Task statement: Copy the listing as it is written, and leave each picture out.
-- Dataset entries follows --
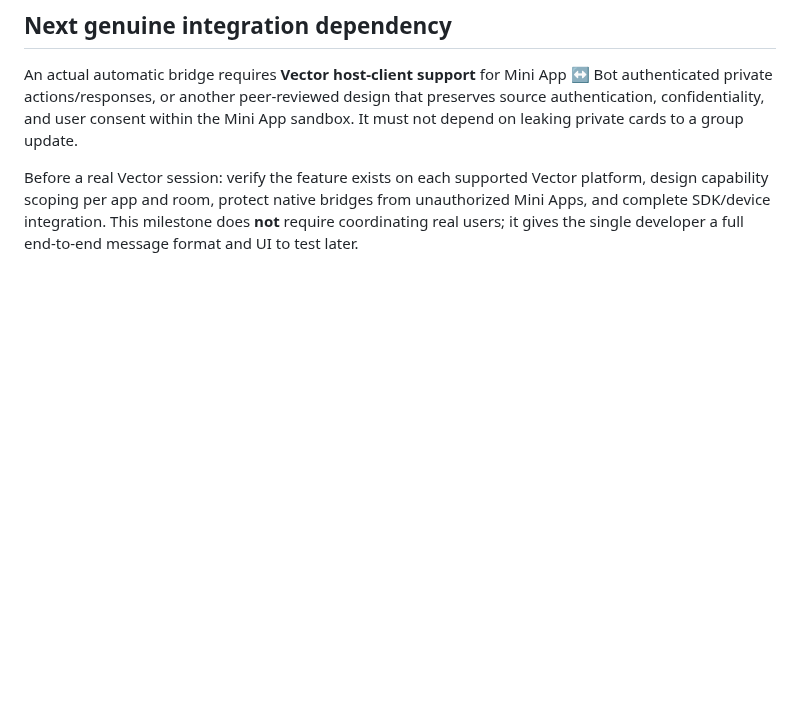
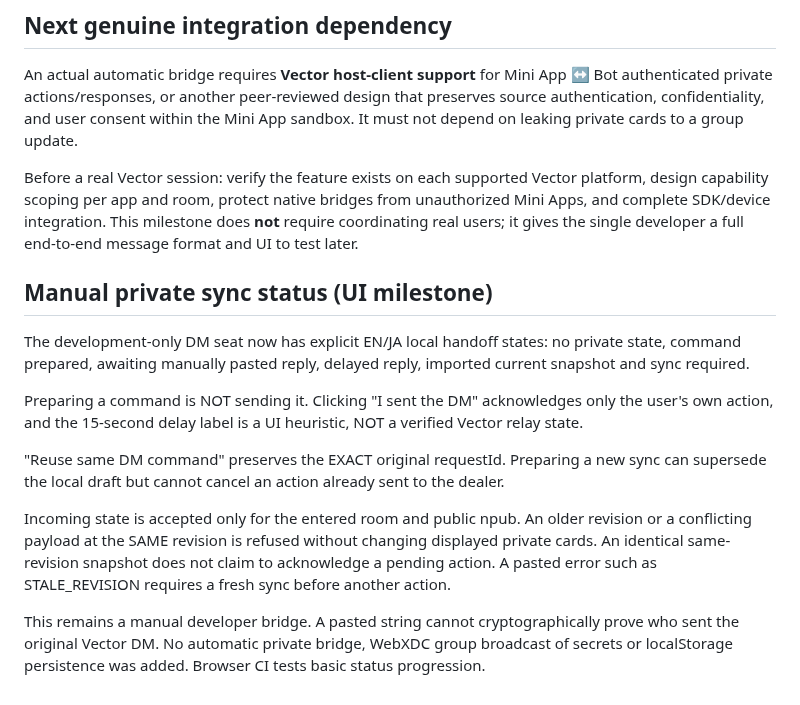
Before and after one commit to badjoke-lab/vctrtable, a Markdown page: docs/WEBXDC-DM-BRIDGE.md, the part around the change. Rendered like a GitHub page; blank space fills up the shorter version.

Commit message:
docs: manual DM sync status and private state safety

```diff
--- a/docs/WEBXDC-DM-BRIDGE.md
+++ b/docs/WEBXDC-DM-BRIDGE.md
@@ -32,3 +32,15 @@ The imported private state is kept only in volatile JavaScript memory; the UI cl
 An actual automatic bridge requires **Vector host-client support** for Mini App ↔ Bot authenticated private actions/responses, or another peer-reviewed design that preserves source authentication, confidentiality, and user consent within the Mini App sandbox. It must not depend on leaking private cards to a group update.
 
 Before a real Vector session: verify the feature exists on each supported Vector platform, design capability scoping per app and room, protect native bridges from unauthorized Mini Apps, and complete SDK/device integration. This milestone does **not** require coordinating real users; it gives the single developer a full end-to-end message format and UI to test later.
+
+## Manual private sync status (UI milestone)
+
+The development-only DM seat now has explicit EN/JA local handoff states: no private state, command prepared, awaiting manually pasted reply, delayed reply, imported current snapshot and sync required.
+
+Preparing a command is NOT sending it. Clicking "I sent the DM" acknowledges only the user's own action, and the 15-second delay label is a UI heuristic, NOT a verified Vector relay state.
+
+"Reuse same DM command" preserves the EXACT original requestId. Preparing a new sync can supersede the local draft but cannot cancel an action already sent to the dealer.
+
+Incoming state is accepted only for the entered room and public npub. An older revision or a conflicting payload at the SAME revision is refused without changing displayed private cards. An identical same-revision snapshot does not claim to acknowledge a pending action. A pasted error such as STALE_REVISION requires a fresh sync before another action.
+
+This remains a manual developer bridge. A pasted string cannot cryptographically prove who sent the original Vector DM. No automatic private bridge, WebXDC group broadcast of secrets or localStorage persistence was added. Browser CI tests basic status progression.
```
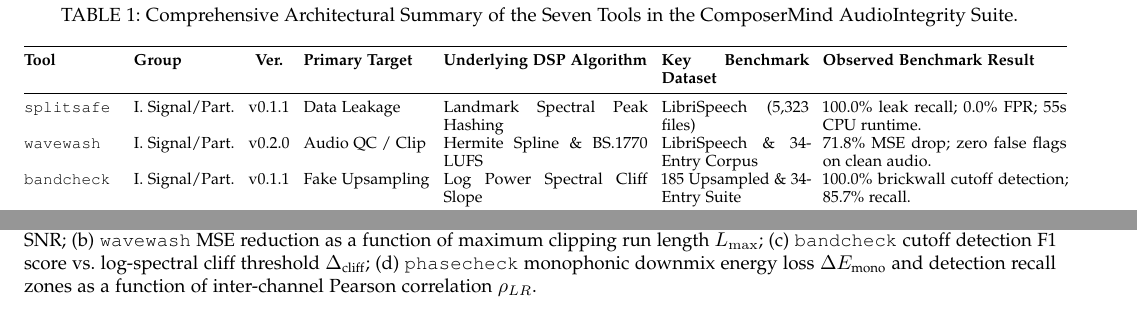
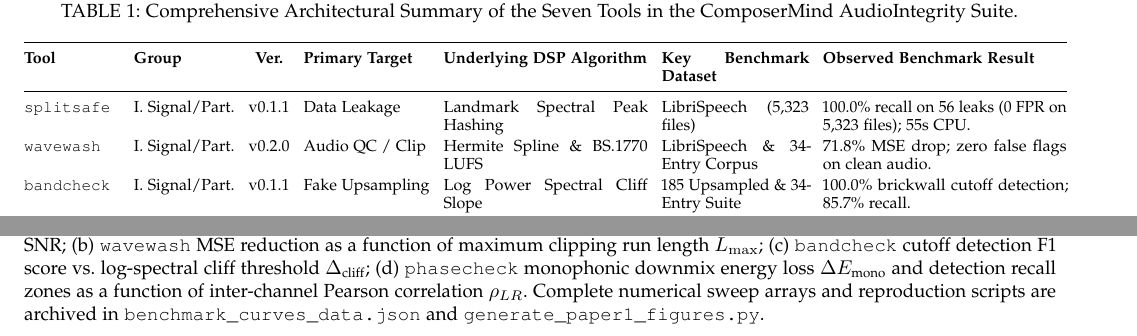
Before and after one commit to BoobalanArjunan/Mix-Forge, a LaTeX paper (paper/paper1_dataset_integrity/paper1_dataset_integrity.tex): two parts of pages 4 and 6 of 6, joined at a grey line, cut so that both start at the same text. Compiled offline with pdfLaTeX.

Commit message:
Align SplitSafe benchmark wording in Figure 1, add benchmark_curves_data.json provenance, and pad Table 1 rows

```diff
--- a/paper/paper1_dataset_integrity/paper1_dataset_integrity.tex
+++ b/paper/paper1_dataset_integrity/paper1_dataset_integrity.tex
@@ -141,12 +141,13 @@
 \caption{Comprehensive Architectural Summary of the Seven Tools in the ComposerMind AudioIntegrity Suite.}
 \label{tab:suite_summary}
 \footnotesize
+\renewcommand{\arraystretch}{1.15}
 \setlength{\tabcolsep}{3.5pt}
 \begin{tabular}{@{}llclp{3.6cm}p{2.6cm}p{4.3cm}@{}}
 \toprule
 \textbf{Tool} & \textbf{Group} & \textbf{Ver.} & \textbf{Primary Target} & \textbf{Underlying DSP Algorithm} & \textbf{Key Benchmark Dataset} & \textbf{Observed Benchmark Result} \\
 \midrule
-\texttt{splitsafe} & I. Signal/Part. & v0.1.1 & Data Leakage & Landmark Spectral Peak Hashing & LibriSpeech (5,323 files) & 100.0\% leak recall; 0.0\% FPR; 55s CPU runtime. \\
+\texttt{splitsafe} & I. Signal/Part. & v0.1.1 & Data Leakage & Landmark Spectral Peak Hashing & LibriSpeech (5,323 files) & 100.0\% recall on 56 leaks (0 FPR on 5,323 files); 55s CPU. \\
 \texttt{wavewash} & I. Signal/Part. & v0.2.0 & Audio QC / Clip & Hermite Spline \& BS.1770 LUFS & LibriSpeech \& 34-Entry Corpus & 71.8\% MSE drop; zero false flags on clean audio. \\
 \texttt{bandcheck} & I. Signal/Part. & v0.1.1 & Fake Upsampling & Log Power Spectral Cliff Slope & 185 Upsampled \& 34-Entry Suite & 100.0\% brickwall cutoff detection; 85.7\% recall. \\
 \midrule
@@ -268,7 +269,7 @@
 \begin{figure*}[t]
 \centering
 \includegraphics[width=0.88\textwidth]{paper1_benchmarks}
-\caption{Hyperparameter sensitivity and boundary analysis: (a) \texttt{splitsafe} leak recall vs.\ vote threshold $\Theta_{\text{leak}}$ under varying SNR; (b) \texttt{wavewash} MSE reduction as a function of maximum clipping run length $L_{\max}$; (c) \texttt{bandcheck} cutoff detection F1 score vs.\ log-spectral cliff threshold $\Delta_{\text{cliff}}$; (d) \texttt{phasecheck} monophonic downmix energy loss $\Delta E_{\text{mono}}$ and detection recall zones as a function of inter-channel Pearson correlation $\rho_{LR}$.}
+\caption{Hyperparameter sensitivity and boundary analysis: (a) \texttt{splitsafe} leak recall vs.\ vote threshold $\Theta_{\text{leak}}$ under varying SNR; (b) \texttt{wavewash} MSE reduction as a function of maximum clipping run length $L_{\max}$; (c) \texttt{bandcheck} cutoff detection F1 score vs.\ log-spectral cliff threshold $\Delta_{\text{cliff}}$; (d) \texttt{phasecheck} monophonic downmix energy loss $\Delta E_{\text{mono}}$ and detection recall zones as a function of inter-channel Pearson correlation $\rho_{LR}$. Complete numerical sweep arrays and reproduction scripts are archived in \texttt{benchmark\_curves\_data.json} and \texttt{generate\_paper1\_figures.py}.}
 \label{fig:ablation_sweeps}
 \end{figure*}
 
```
Also changed, not shown: paper/paper1_dataset_integrity/figures/paper1_architecture.pdf, paper/paper1_dataset_integrity/figures/paper1_architecture.png, paper/paper1_dataset_integrity/figures/paper1_benchmarks.pdf, paper/paper1_dataset_integrity/paper1_architecture.pdf, paper/paper1_dataset_integrity/paper1_architecture.png, paper/paper1_dataset_integrity/paper1_benchmarks.pdf, 3 other files.
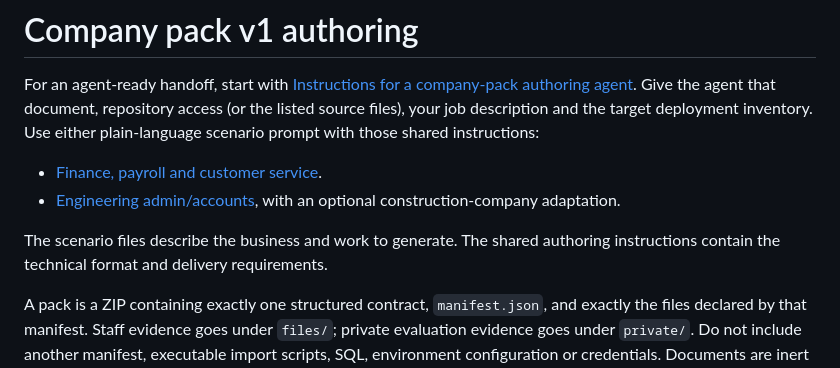
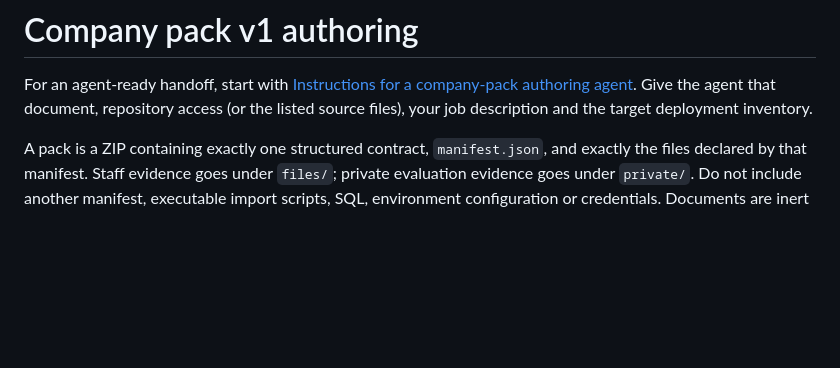
Before and after one commit to askviv/TheAgenticCompany, a Markdown page: docs/company-packs/README.md, the part around the change. Rendered like a GitHub page; blank space fills up the shorter version.

Commit message:
Remove private job scenario prompts from repository

```diff
--- a/docs/company-packs/README.md
+++ b/docs/company-packs/README.md
@@ -3,14 +3,6 @@
 For an agent-ready handoff, start with [Instructions for a company-pack authoring
 agent](AUTHORING_AGENT.md). Give the agent that document, repository access (or the
 listed source files), your job description and the target deployment inventory.
-Use either plain-language scenario prompt with those shared instructions:
-
-- [Finance, payroll and customer service](FINANCE_PAYROLL_CUSTOMER_SERVICE.md).
-- [Engineering admin/accounts](ENGINEERING_ADMIN_ACCOUNTS.md), with an optional
-  construction-company adaptation.
-
-The scenario files describe the business and work to generate. The shared
-authoring instructions contain the technical format and delivery requirements.
 
 A pack is a ZIP containing exactly one structured contract, `manifest.json`, and exactly the files declared by that manifest. Staff evidence goes under `files/`; private evaluation evidence goes under `private/`. Do not include another manifest, executable import scripts, SQL, environment configuration or credentials. Documents are inert bytes; the importer never executes their contents. XLSX workbooks are normal evidence files. No file-extension allowlist substitutes for native document validation.
 
```
Also changed, not shown: docs/company-packs/ENGINEERING_ADMIN_ACCOUNTS.md (deleted, +0 -68 lines), docs/company-packs/FINANCE_PAYROLL_CUSTOMER_SERVICE.md (deleted, +0 -75 lines).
-- Dataset entries concluded --
Answer to the problem:
Before and after one commit to badjoke-lab/vctrtable, a Markdown page: docs/WEBXDC-DM-BRIDGE.md, the part around the change. Rendered like a GitHub page; blank space fills up the shorter version.

Commit message:
docs: manual DM sync status and private state safety

```diff
--- a/docs/WEBXDC-DM-BRIDGE.md
+++ b/docs/WEBXDC-DM-BRIDGE.md
@@ -32,3 +32,15 @@ The imported private state is kept only in volatile JavaScript memory; the UI cl
 An actual automatic bridge requires **Vector host-client support** for Mini App ↔ Bot authenticated private actions/responses, or another peer-reviewed design that preserves source authentication, confidentiality, and user consent within the Mini App sandbox. It must not depend on leaking private cards to a group update.
 
 Before a real Vector session: verify the feature exists on each supported Vector platform, design capability scoping per app and room, protect native bridges from unauthorized Mini Apps, and complete SDK/device integration. This milestone does **not** require coordinating real users; it gives the single developer a full end-to-end message format and UI to test later.
+
+## Manual private sync status (UI milestone)
+
+The development-only DM seat now has explicit EN/JA local handoff states: no private state, command prepared, awaiting manually pasted reply, delayed reply, imported current snapshot and sync required.
+
+Preparing a command is NOT sending it. Clicking "I sent the DM" acknowledges only the user's own action, and the 15-second delay label is a UI heuristic, NOT a verified Vector relay state.
+
+"Reuse same DM command" preserves the EXACT original requestId. Preparing a new sync can supersede the local draft but cannot cancel an action already sent to the dealer.
+
+Incoming state is accepted only for the entered room and public npub. An older revision or a conflicting payload at the SAME revision is refused without changing displayed private cards. An identical same-revision snapshot does not claim to acknowledge a pending action. A pasted error such as STALE_REVISION requires a fresh sync before another action.
+
+This remains a manual developer bridge. A pasted string cannot cryptographically prove who sent the original Vector DM. No automatic private bridge, WebXDC group broadcast of secrets or localStorage persistence was added. Browser CI tests basic status progression.
```
Before and after one commit to BoobalanArjunan/Mix-Forge, a LaTeX paper (paper/paper1_dataset_integrity/paper1_dataset_integrity.tex): two parts of pages 4 and 6 of 6, joined at a grey line, cut so that both start at the same text. Compiled offline with pdfLaTeX.

Commit message:
Align SplitSafe benchmark wording in Figure 1, add benchmark_curves_data.json provenance, and pad Table 1 rows

```diff
--- a/paper/paper1_dataset_integrity/paper1_dataset_integrity.tex
+++ b/paper/paper1_dataset_integrity/paper1_dataset_integrity.tex
@@ -141,12 +141,13 @@
 \caption{Comprehensive Architectural Summary of the Seven Tools in the ComposerMind AudioIntegrity Suite.}
 \label{tab:suite_summary}
 \footnotesize
+\renewcommand{\arraystretch}{1.15}
 \setlength{\tabcolsep}{3.5pt}
 \begin{tabular}{@{}llclp{3.6cm}p{2.6cm}p{4.3cm}@{}}
 \toprule
 \textbf{Tool} & \textbf{Group} & \textbf{Ver.} & \textbf{Primary Target} & \textbf{Underlying DSP Algorithm} & \textbf{Key Benchmark Dataset} & \textbf{Observed Benchmark Result} \\
 \midrule
-\texttt{splitsafe} & I. Signal/Part. & v0.1.1 & Data Leakage & Landmark Spectral Peak Hashing & LibriSpeech (5,323 files) & 100.0\% leak recall; 0.0\% FPR; 55s CPU runtime. \\
+\texttt{splitsafe} & I. Signal/Part. & v0.1.1 & Data Leakage & Landmark Spectral Peak Hashing & LibriSpeech (5,323 files) & 100.0\% recall on 56 leaks (0 FPR on 5,323 files); 55s CPU. \\
 \texttt{wavewash} & I. Signal/Part. & v0.2.0 & Audio QC / Clip & Hermite Spline \& BS.1770 LUFS & LibriSpeech \& 34-Entry Corpus & 71.8\% MSE drop; zero false flags on clean audio. \\
 \texttt{bandcheck} & I. Signal/Part. & v0.1.1 & Fake Upsampling & Log Power Spectral Cliff Slope & 185 Upsampled \& 34-Entry Suite & 100.0\% brickwall cutoff detection; 85.7\% recall. \\
 \midrule
@@ -268,7 +269,7 @@
 \begin{figure*}[t]
 \centering
 \includegraphics[width=0.88\textwidth]{paper1_benchmarks}
-\caption{Hyperparameter sensitivity and boundary analysis: (a) \texttt{splitsafe} leak recall vs.\ vote threshold $\Theta_{\text{leak}}$ under varying SNR; (b) \texttt{wavewash} MSE reduction as a function of maximum clipping run length $L_{\max}$; (c) \texttt{bandcheck} cutoff detection F1 score vs.\ log-spectral cliff threshold $\Delta_{\text{cliff}}$; (d) \texttt{phasecheck} monophonic downmix energy loss $\Delta E_{\text{mono}}$ and detection recall zones as a function of inter-channel Pearson correlation $\rho_{LR}$.}
+\caption{Hyperparameter sensitivity and boundary analysis: (a) \texttt{splitsafe} leak recall vs.\ vote threshold $\Theta_{\text{leak}}$ under varying SNR; (b) \texttt{wavewash} MSE reduction as a function of maximum clipping run length $L_{\max}$; (c) \texttt{bandcheck} cutoff detection F1 score vs.\ log-spectral cliff threshold $\Delta_{\text{cliff}}$; (d) \texttt{phasecheck} monophonic downmix energy loss $\Delta E_{\text{mono}}$ and detection recall zones as a function of inter-channel Pearson correlation $\rho_{LR}$. Complete numerical sweep arrays and reproduction scripts are archived in \texttt{benchmark\_curves\_data.json} and \texttt{generate\_paper1\_figures.py}.}
 \label{fig:ablation_sweeps}
 \end{figure*}
 
```
Also changed, not shown: paper/paper1_dataset_integrity/figures/paper1_architecture.pdf, paper/paper1_dataset_integrity/figures/paper1_architecture.png, paper/paper1_dataset_integrity/figures/paper1_benchmarks.pdf, paper/paper1_dataset_integrity/paper1_architecture.pdf, paper/paper1_dataset_integrity/paper1_architecture.png, paper/paper1_dataset_integrity/paper1_benchmarks.pdf, 3 other files.
Before and after one commit to askviv/TheAgenticCompany, a Markdown page: docs/company-packs/README.md, the part around the change. Rendered like a GitHub page; blank space fills up the shorter version.

Commit message:
Remove private job scenario prompts from repository

```diff
--- a/docs/company-packs/README.md
+++ b/docs/company-packs/README.md
@@ -3,14 +3,6 @@
 For an agent-ready handoff, start with [Instructions for a company-pack authoring
 agent](AUTHORING_AGENT.md). Give the agent that document, repository access (or the
 listed source files), your job description and the target deployment inventory.
-Use either plain-language scenario prompt with those shared instructions:
-
-- [Finance, payroll and customer service](FINANCE_PAYROLL_CUSTOMER_SERVICE.md).
-- [Engineering admin/accounts](ENGINEERING_ADMIN_ACCOUNTS.md), with an optional
-  construction-company adaptation.
-
-The scenario files describe the business and work to generate. The shared
-authoring instructions contain the technical format and delivery requirements.
 
 A pack is a ZIP containing exactly one structured contract, `manifest.json`, and exactly the files declared by that manifest. Staff evidence goes under `files/`; private evaluation evidence goes under `private/`. Do not include another manifest, executable import scripts, SQL, environment configuration or credentials. Documents are inert bytes; the importer never executes their contents. XLSX workbooks are normal evidence files. No file-extension allowlist substitutes for native document validation.
 
```
Also changed, not shown: docs/company-packs/ENGINEERING_ADMIN_ACCOUNTS.md (deleted, +0 -68 lines), docs/company-packs/FINANCE_PAYROLL_CUSTOMER_SERVICE.md (deleted, +0 -75 lines).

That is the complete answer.